Design work is under way for projects to improve and enhance hold rooms for several gates in the main terminal. The work includes installing additional seating, expanding queue spaces, improving climate control measures and enhancing flight information displays. More responsive fire alarm systems, renovated bathrooms and more efficient lighting also are in the works. Construction could begin as soon as 2024.
At the Nashville International Airport, $1.4 billion in construction and renovation projects is earmarked.
Over multiple phases, the modernization plan includes projects to extend two concourses, construct additional gates, install new moving walkways and add concessions options.
"A new air freight facility will be constructed to offer more effective support for airline cargo operations," said Nabers. "The plan features an upgraded, more precise, and enhanced secure baggage handling system."
She said design is scheduled to begin in August and construction will begin with extension of Concourse D in late 2023.
Southwest Florida International Airport, between Tampa and Miami, will modernize its central terminal for greater operational efficiency and improved passenger experience, said Nabers.
"Earlier this summer, the Lee County Port Authority initiated design work for a new concourse, which is expected to cost $331 million," she said. "The project will be the second-largest public works initiative in Lee County's history."
The project will consolidate three security checkpoints and leverage technology improvements to streamline passenger processing, said Nabers.
Preliminary plans include construction of new vehicle lanes for departing and arriving passengers, modernized airline ticket counters, new restrooms, and expanded aircraft parking.
"An early, tentative construction timeline suggests that work could wrap up as early as 2025 or as late as 2027," she said.
At Miami International Airport plans are to modernize facilities to accommodate a recent uptick in passenger traffic.
The $85.9 million project will address recent strain on overall parking capacity with construction of a new parking garage.
Design work is under way on the project that will soon lead to 1,861 new parking spaces, 16 "pay-on-foot" systems in centralized locations throughout MIA parking facilities and several "find-my-car" locator systems. Construction is scheduled to begin in March 2023 and finish by July 2025.
The local airport authority is developing a multi-phase plan to modernize the Des Moines International Airport.
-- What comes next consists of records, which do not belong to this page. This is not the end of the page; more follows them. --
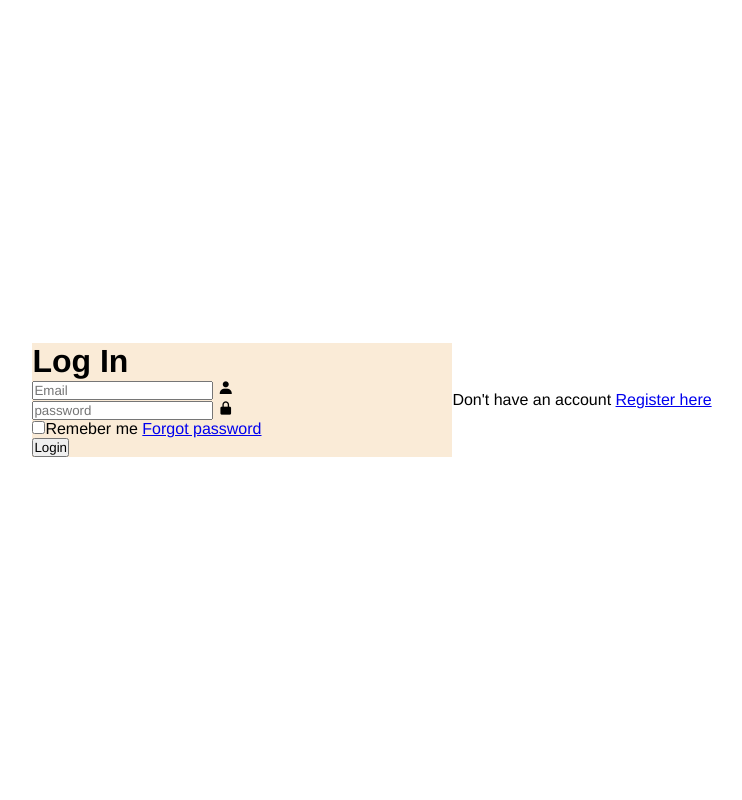
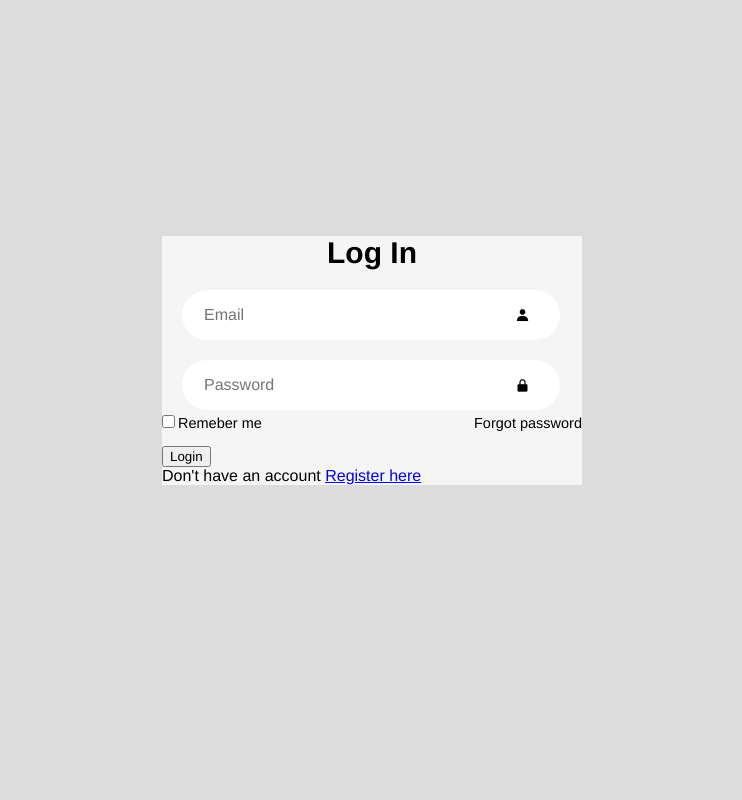
Before and after one commit to elmakrasniqi/Glam, a PHP site: page /Login.html in a window 1280 px wide. Shown: the whole page, without its empty margins (268-1010 px from the left). Run offline with PHP 8.4, Linux system fonts and the light colour scheme.

Commit message:
making the login form

```diff
--- a/Main/Login.html
+++ b/Main/Login.html
@@ -18,23 +18,24 @@
                 <i class='bx bxs-user'></i>
             </div>
             <div class="input-box">
-                <input type="text" placeholder="password" required>
+                <input type="text" placeholder="Password" required>
                 <i class='bx bxs-lock-alt'></i>
             </div>
-            <div class="remember-forgot">
+            <div class="remeber-forgot">
                 <label><input type="checkbox">Remeber me</label>
  <a href="a">Forgot password</a>
             </div>
 
             <button type="submit" class="btn">Login</button>
         </form>
-    </div>
+
 
    <div class="register-link">
 
     <p>Don't have an account <a href="a">Register here</a></p>
    </div>
-
+</form>
+</div>
 
 
 
--- a/Main/SignUp.html
+++ b/Main/SignUp.html
@@ -27,7 +27,7 @@
 <label for="adresa">Adresa</label>
 <input type="text" placeholder="Adresa">
 
-
+<button>Sign up</button>
         </form>
     </div>
 
--- a/Main/css/logincss.css
+++ b/Main/css/logincss.css
@@ -2,7 +2,7 @@
 
 *{
     margin: 0;
-   padding: 0;
+   padding: ;
    box-sizing: border-box;
    font-family: 'Franklin Gothic Medium', 'Arial Narrow', Arial, sans-serif;
 
@@ -12,11 +12,65 @@ body{
     display: flex;
     justify-content: center;
     align-items: center;
-    min-height: 100vh;
-    background-color: white;
+    min-height: 90vh;
+    background-color: gainsboro;
 
 }
 .wrapper{
     width: 420px;
-    background-color: antiquewhite;
+    background-color: rgb(246, 245, 245);
+    color:black;
+
 }
+.wrapper h1{
+    font-size: 30px;
+    text-align: center;
+}
+.wrapper .input-box{
+    position: relative;
+    width: 90%;
+    height: 50px;
+    margin: 20px ;
+
+}
+.input-box input {
+    width: 100%;
+    height: 100%;
+    border: none;
+    outline:none;
+    border: 2px solid rgba(255,255, 255, .2);
+    border-radius: 40px;
+ font-size: 16px;
+  padding: 20px 45px 20px 20px;
+
+}
+.input-box i {
+    position: absolute;
+    right: 30px;
+    top: 50%;
+    transform: translateY(-50%);
+    font-size: 15px;
+
+}
+.wrapper .remeber-forgot {
+    display: flex;
+    justify-content: space-between;
+    font-size: 14.5px;
+margin: -15px 0 15px;
+
+}
+.remeber-forgot label input {
+  accent-color: #fff;
+  margin-right: 3px;
+}
+.remeber-forgot  a{
+    text-decoration: none;
+  color: black;
+}
+.remeber-forgot a:hover{
+    text-decoration: underline;
+}
+.wrapper.btn {
+    width: 100%;
+    height: 45px;
+}
```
The first phase is expected to cost $448 million.
"The airport has already exceeded its long-term passenger forecast, and it has become especially congested under the weight of recent population growth," said Nabers.
According to the authority, the airport needs 17 new gates by 2032 to meet the next wave of airport traffic forecasts.
"That need has inspired the plan to modernize the airport with an entirely new terminal."
Increasing passenger volume will be addressed in several modernization projects underway at the Billings International Airport in Montana.
A new parking structure at the airport, with designated space for car rental companies and a section for public parking, is the largest project. The $25 million project is scheduled for construction in 2024. A smaller $4.5 million project to modernize its cargo facilities with construction of an expanded cargo ramp is set for 2023.
The Trenton-Mercer Airport in New Jersey's Mercer County is being eyed for an expanded main terminal, approximately five times the current size, to increase the facility's total number of inbound and outbound flights. Modernization efforts will include four new passenger aircraft parking spaces, new hold room facilities, terminal apron improvements, 10 new ticket counters, three security screening lanes, expanded baggage claim facilities and new concession options. Mercer County officials anticipate that construction of the project, which could cost between $109 million and $163 million, will launch sometime in 2023.
"Airport construction projects will be abundant for the next several years, and contracting opportunities are immediately available in almost every state in the country," said Nabers.
Today's top stories